- Emailing spam out to millions of Internet users.
- Generating fake Internet traffic on a third-party website for financial gain.
- Replacing banner ads in your web browser specifically targeted at you.
- Pop-ups ads designed to get you to pay for the removal of the botnet through a phony anti-spyware package.
The short answer is that a botnet is hijacking your computer to do what botnets do -- carry out mundane tasks -- faster and better.
How to Protect Yourself From Botnets
Most people who are infected with botnets aren’t even aware that their computer’s security has become compromised. However, taking simple, common-sense precautions when using the Internet can not only remove botnets that have been installed, it can also prevent them from being installed on your computer, tablet and phone in the first place.
- Good security begins with an Internet security suite that detects malware that has been installed, removes what’s present on your machine and prevents future attacks.
- Always update your computer’s operating system as early as possible. Hackers often utilize known flaws in operating system security to install botnets. You can even set your computer to install updates automatically.
- The same is true of applications on your computer, phone and tablet. Once weakness are found and announced by software companies, hackers rush to create programs to exploit those weaknesses.
- Don’t download attachments or click on links from email addresses you don’t recognize. This is one of the most common vectors for all forms of malware.
- Use a firewall when browsing the Internet. This is easy to do with Mac computers, as they come with Firewall software pre-installed. If you’re using a Windows-based machine, you might need to install third-party software.
- Don’t visit websites that are known distributors of malware. One of the things that a full-service Internet security suite can do is warn you when you’re visiting such sites. When in doubt, check with Norton Safe Web.
In general, hackers tend to look for low-hanging fruit. If you can mount even basic defenses, botnets and other forms of malware are going to look for easier targets.
Want to learn more about these types of threats and where they come from? Check out the trailer for Episode two of "The Most Dangerous Town On the Internet- Where Cybercrime Goes to Hide" below. The full documentary premieres March 10th! check it out on MostDangerousTown.com
Isn't it time to upgrade your security?
Upgrading to new devices and software can often mean downgrading your privacy and security. It’s time to take your security seriously. Download the full version of Norton Security Deluxe free for 30 days, and test-drive it on up to 5 of your devices – PCs, Macs, smartphones or tablets.
Create an account today and be up and running in minutes.
Symantec Corporation, the world’s leading cyber security company, allows organizations, governments, and people to secure their most important data wherever it lives. More than 50 million people and families rely on Symantec’s Norton and LifeLock comprehensive digital safety platform to help protect their personal information, devices, home networks, and identities.

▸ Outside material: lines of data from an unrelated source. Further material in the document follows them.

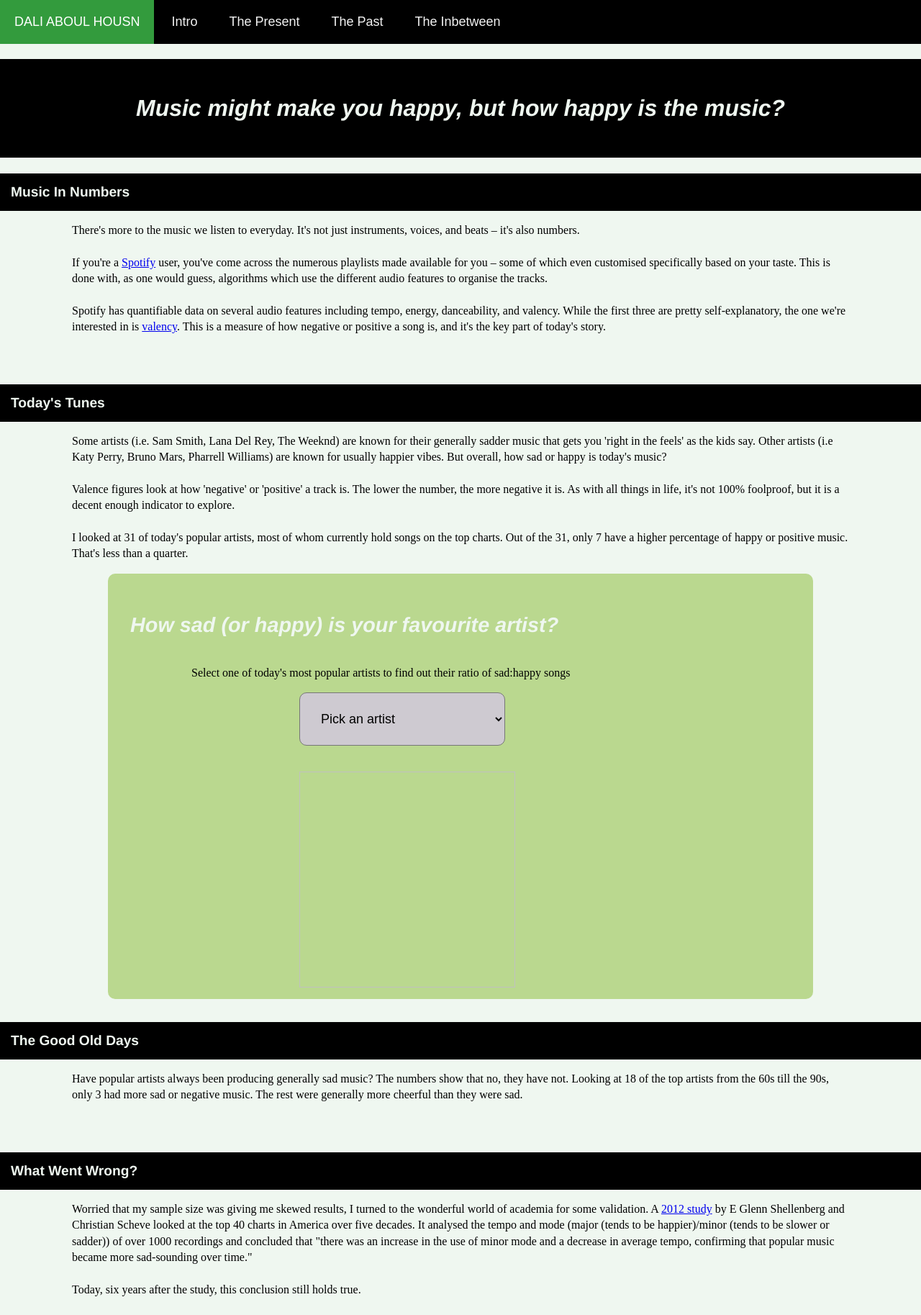
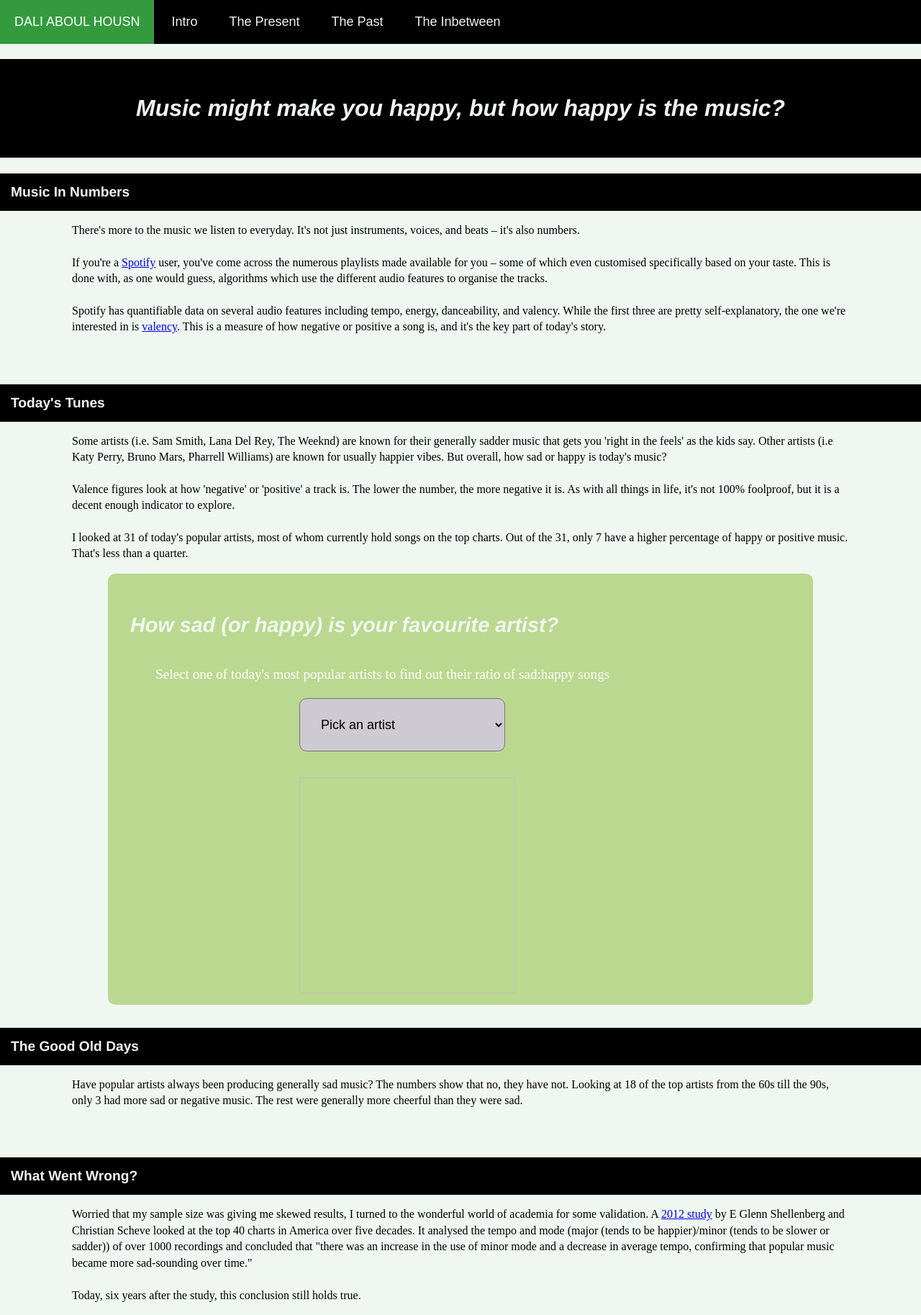
Before and after one commit to ah-dali/ah-dali.github.io, a Jekyll site: the page built from index.html, in a window 1280 px wide. Shown: the whole page at 72% size. Built offline with Jekyll 4.4.1, drawn with Linux system fonts in a browser that asks for light colours.

Commit message:
Update main.css

```diff
--- a/css/main.css
+++ b/css/main.css
@@ -76,7 +76,7 @@ p {
     background-color: #bad88f;
 }
 
-#choose {
+.lead {
     margin-left: 50px;
     margin-right: 50px;
     font-size: 1.2em;
```
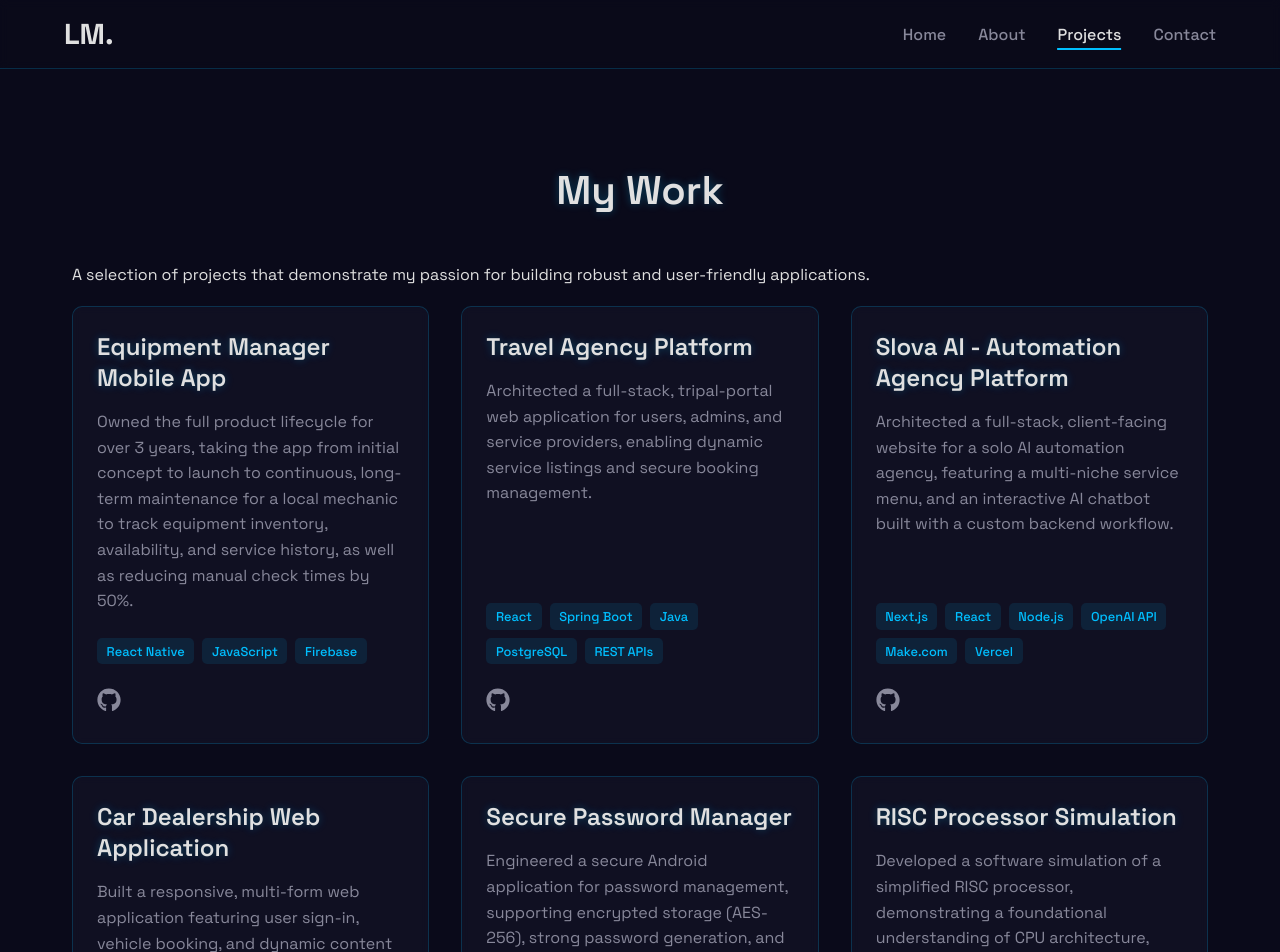
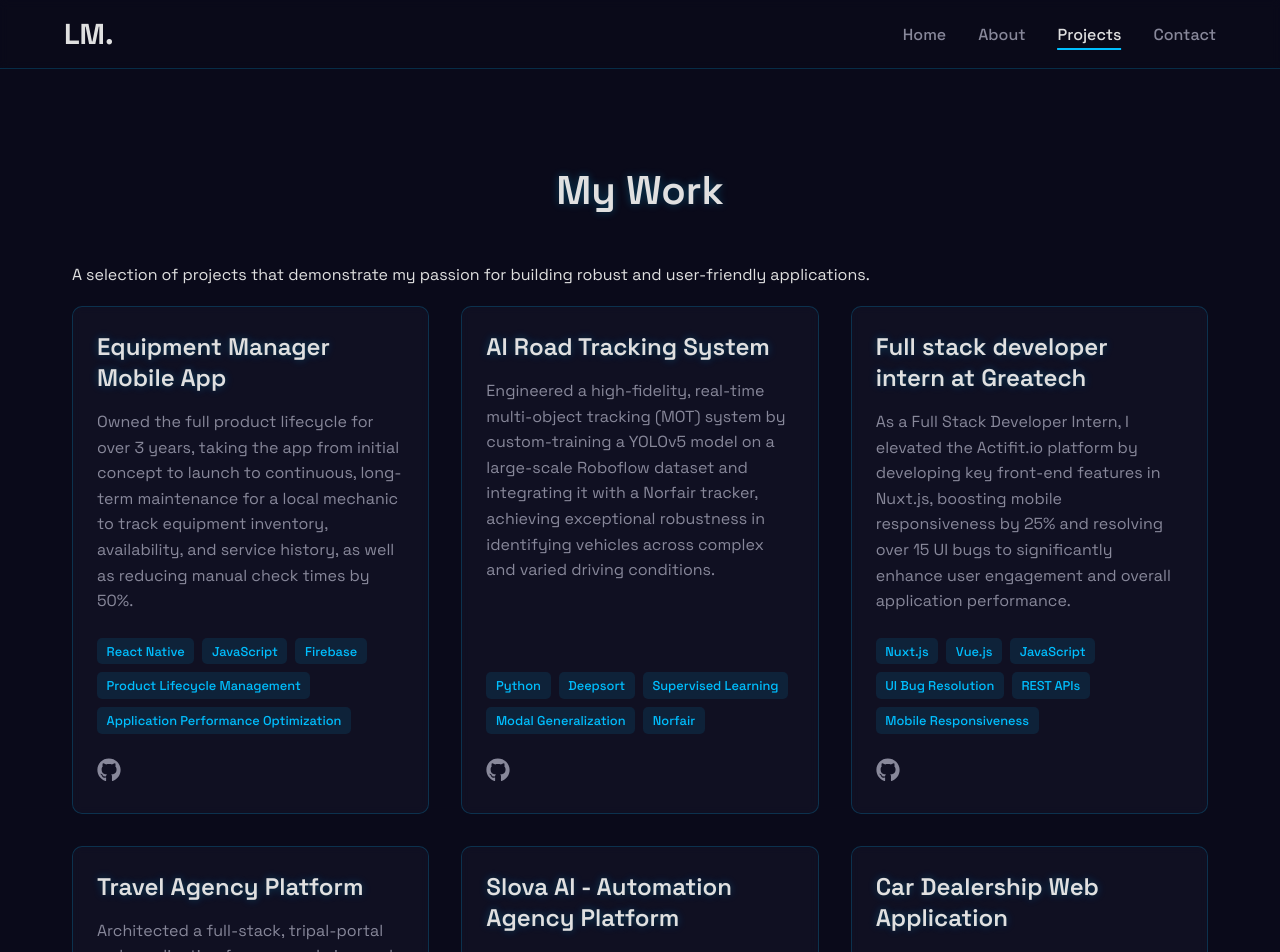
Before and after one commit to leo-marida/Portfolio, a React (Vite) app in the folder my-portfolio/: page /projects in a window 1280 px wide. Shown: the top 952 px of the page. Built offline with nearby package versions, Linux system fonts and the light colour scheme; no server answers.

Commit message:
now portfolio is up to date with resume

```diff
--- a/my-portfolio/src/pages/Home.jsx
+++ b/my-portfolio/src/pages/Home.jsx
@@ -35,9 +35,10 @@
           as the parent `homeContainer` is handling the stagger effect. */}
       <div className={styles.content}>
         <motion.h1 variants={itemVariants}>Leonard Rabih Marida</motion.h1>
-        <motion.h2 variants={itemVariants}>Full-Stack Developer & Creative Problem-Solver</motion.h2>
+        <motion.h2 variants={itemVariants}>Junior Software Developer</motion.h2>
         <motion.p variants={itemVariants}>
-          I build dynamic, full stack mobile and web applications with a focus on clean code and professional design and quality.
+          3+ years of experience building high-quality, performant web applications with a focus on
+exceptional customer experience. I specialize in the modern web stack, and have a proven track record of owning features from inception to launch in fast-paced, innovative environments.
         </motion.p>
         <motion.div variants={itemVariants}>
           <Link to="/projects" className={styles.ctaButton}>
--- a/my-portfolio/src/pages/Projects.jsx
+++ b/my-portfolio/src/pages/Projects.jsx
@@ -9,15 +9,31 @@
     title: "Equipment Manager Mobile App",
     description:
       "Owned the full product lifecycle for over 3 years, taking the app from initial concept to launch to continuous, long-term maintenance for a local mechanic to track equipment inventory, availability, and service history, as well as reducing manual check times by 50%.",
-    technologies: ["React Native", "JavaScript", "Firebase"],
+    technologies: ["React Native", "JavaScript", "Firebase", "Product Lifecycle Management", "Application Performance Optimization"],
     liveLink: "#",
     githubLink: "https://github.com/leo-marida/Mechanic-App",
+  },
+  {
+    title: "AI Road Tracking System",
+    description:
+      "Engineered a high-fidelity, real-time multi-object tracking (MOT) system by custom-training a YOLOv5 model on a large-scale Roboflow dataset and integrating it with a Norfair tracker, achieving exceptional robustness in identifying vehicles across complex and varied driving conditions.",
+    technologies: ["Python", "Deepsort", "Supervised Learning", "Modal Generalization", "Norfair"],
+    liveLink: "#",
+    githubLink: "https://github.com/leo-marida/AI-Road-Tracking-System",
+  },
+  {
+    title: "Full stack developer intern at Greatech",
+    description:
+      "As a Full Stack Developer Intern, I elevated the Actifit.io platform by developing key front-end features in Nuxt.js, boosting mobile responsiveness by 25% and resolving over 15 UI bugs to significantly enhance user engagement and overall application performance.",
+    technologies: ["Nuxt.js", "Vue.js", "JavaScript", "UI Bug Resolution", "REST APIs", "Mobile Responsiveness"],
+    liveLink: "actifit.io",
+    githubLink: "https://github.com/leo-marida/AI-Road-Tracking-System",
   },
   {
     title: "Travel Agency Platform",
     description:
       "Architected a full-stack, tripal-portal web application for users, admins, and service providers, enabling dynamic service listings and secure booking management.",
-    technologies: ["React", "Spring Boot", "Java", "PostgreSQL", "REST APIs"],
+    technologies: ["React.js", "Spring Boot", "Java", "PostgreSQL", "REST APIs", "Secure User Authentication"],
     liveLink: "#", // Replace with your live demo link
     githubLink: "https://github.com/leo-marida/Grand-Voyage", // Replace with your GitHub repo link
   },
@@ -51,15 +67,7 @@
     technologies: ["Java", "XML", "MySQL", "Android SDK"],
     liveLink: "#",
     githubLink: "https://github.com/leo-marida/SafePass",
-  },
-  {
-    title: "RISC Processor Simulation",
-    description:
-      "Developed a software simulation of a simplified RISC processor, demonstrating a foundational understanding of CPU architecture, instruction cycles, and memory handling.",
-    technologies: ["C", "Assembly", "Computer Architecture"],
-    liveLink: "#",
-    githubLink: "#",
-  },
+  }
 ];
 
 const Projects = ({ variants, transition }) => {
```
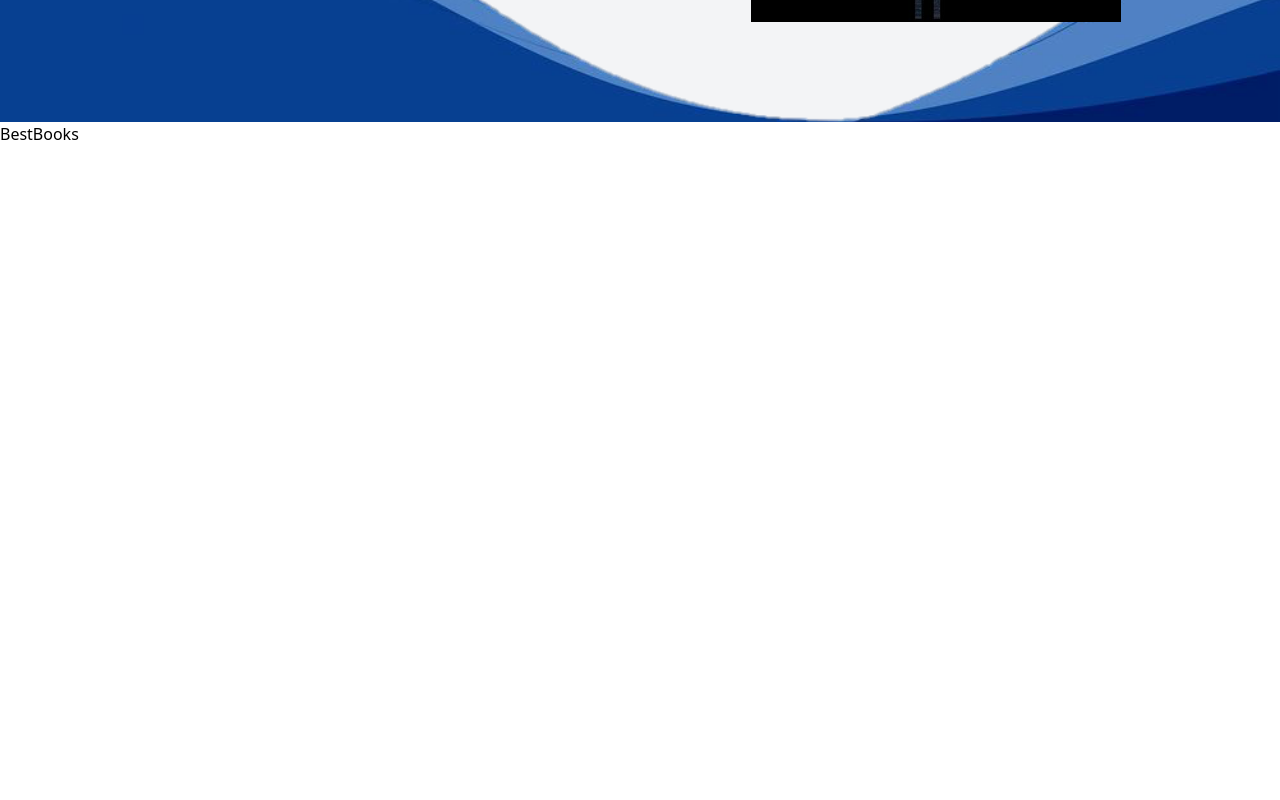
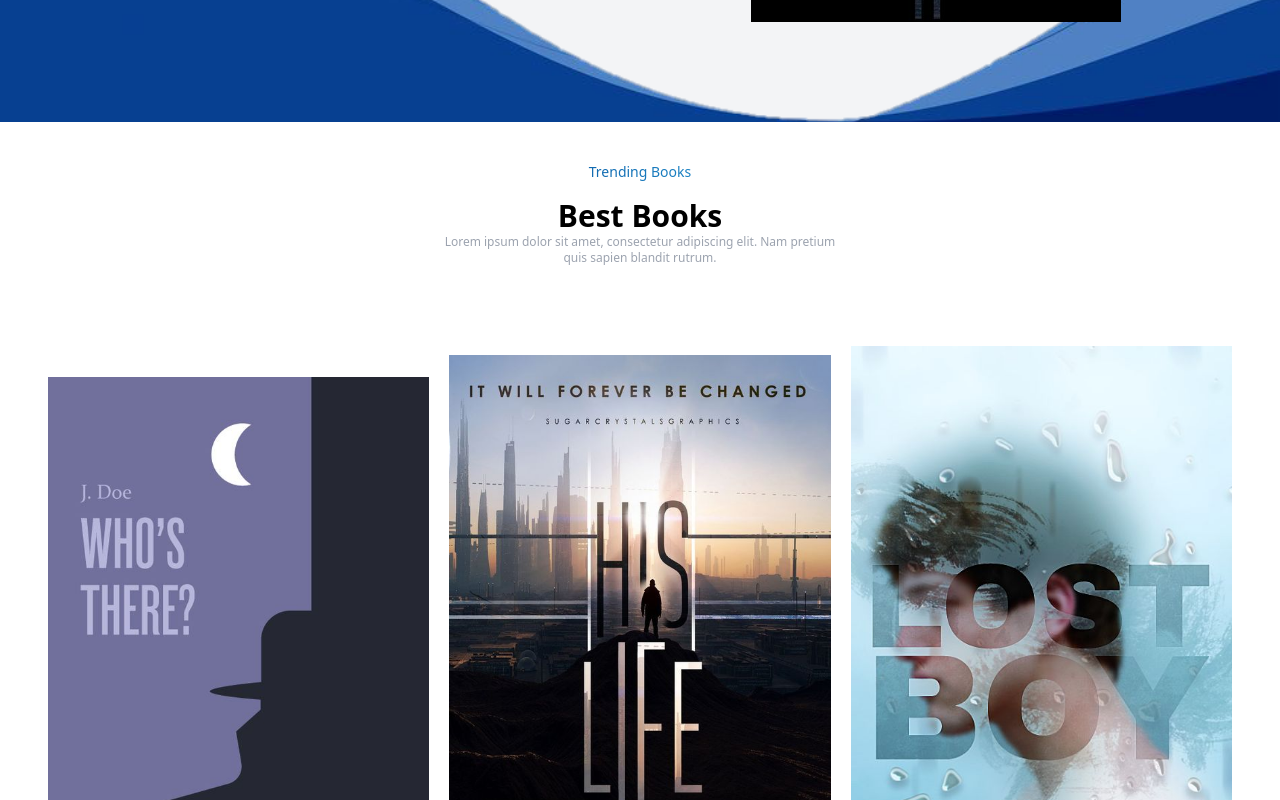
Before and after one commit to G3RGES/book-store, a React (Vite) app: page / in a window 1280 px wide. Shown: the part 600-1400 px from the top of the page. Before the commit the page ends 800 px from the top, so only its background shows below. Built offline with nearby package versions, Linux system fonts and the light colour scheme.

Commit message:
Update BestBooks.jsx

```diff
--- a/src/components/BestBooks.jsx
+++ b/src/components/BestBooks.jsx
@@ -1,7 +1,85 @@
 import React from "react";
+import Book1 from "../assets/books/book1.jpg";
+import Book2 from "../assets/books/book2.jpg";
+import Book3 from "../assets/books/book3.jpg";
+import { FaStar } from "react-icons/fa6";
+
+const booksData = [
+  {
+    id: 1,
+    img: Book1,
+    title: "Who's there",
+    rating: 5.0,
+    author: "Someone",
+  },
+  {
+    id: 2,
+    img: Book2,
+    title: "His Life",
+    rating: 4.5,
+    author: "John",
+  },
+  {
+    id: 3,
+    img: Book3,
+    title: "Lost boys",
+    rating: 4.7,
+    author: "Lost Girl",
+  },
+  {
+    id: 4,
+    img: Book2,
+    title: "His Life",
+    rating: 4.4,
+    author: "Someone",
+  },
+  {
+    id: 5,
+    img: Book1,
+    title: "Who's There",
+    rating: 4.5,
+    author: "Someone",
+  },
+];
 
 const BestBooks = () => {
-  return <div>BestBooks</div>;
+  return (
+    <>
+      <div className="py-10 ">
+        <div className="container">
+          {/* Header Section */}
+          <div className="text-center mb-20 max-w-[400px] mx-auto  ">
+            <p
+              className="text-sm bg-clip-text
+              text-transparent bg-gradient-to-r from-primary
+              to-secondary mb-4 "
+            >
+              Trending Books
+            </p>
+            <h1 className="text-3xl font-bold">Best Books</h1>
+            <p className="text-xs text-gray-400">
+              Lorem ipsum dolor sit amet, consectetur adipiscing elit. Nam
+              pretium quis sapien blandit rutrum.
+            </p>
+          </div>
+          {/* //* Book Cards Section  */}
+          <div
+            className="grid grid-cols-1 sm:grid-cols-2 md:grid-cols-3
+          md:gap-5 place-items-center"
+          >
+            {booksData.map((book) => (
+              <div key={book.id}>
+                <div>
+                  <img src={book.img} alt={book.title} />
+                </div>
+                <div></div>
+              </div>
+            ))}
+          </div>
+        </div>
+      </div>
+    </>
+  );
 };
 
 export default BestBooks;
```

Copyright © 2022 NortonLifeLock Inc. All rights reserved. NortonLifeLock, the NortonLifeLock Logo, the Checkmark Logo, Norton, LifeLock, and the LockMan Logo are trademarks or registered trademarks of NortonLifeLock Inc. or its affiliates in the United States and other countries. Firefox is a trademark of Mozilla Foundation. Android, Google Chrome, Google Play and the Google Play logo are trademarks of Google, LLC. Mac, iPhone, iPad, Apple and the Apple logo are trademarks of Apple Inc., registered in the U.S. and other countries. App Store is a service mark of Apple Inc. Alexa and all related logos are trademarks of Amazon.com, Inc. or its affiliates. Microsoft and the Window logo are trademarks of Microsoft Corporation in the U.S. and other countries. The Android robot is reproduced or modified from work created and shared by Google and used according to terms described in the Creative Commons 3.0 Attribution License. Other names may be trademarks of their respective owners.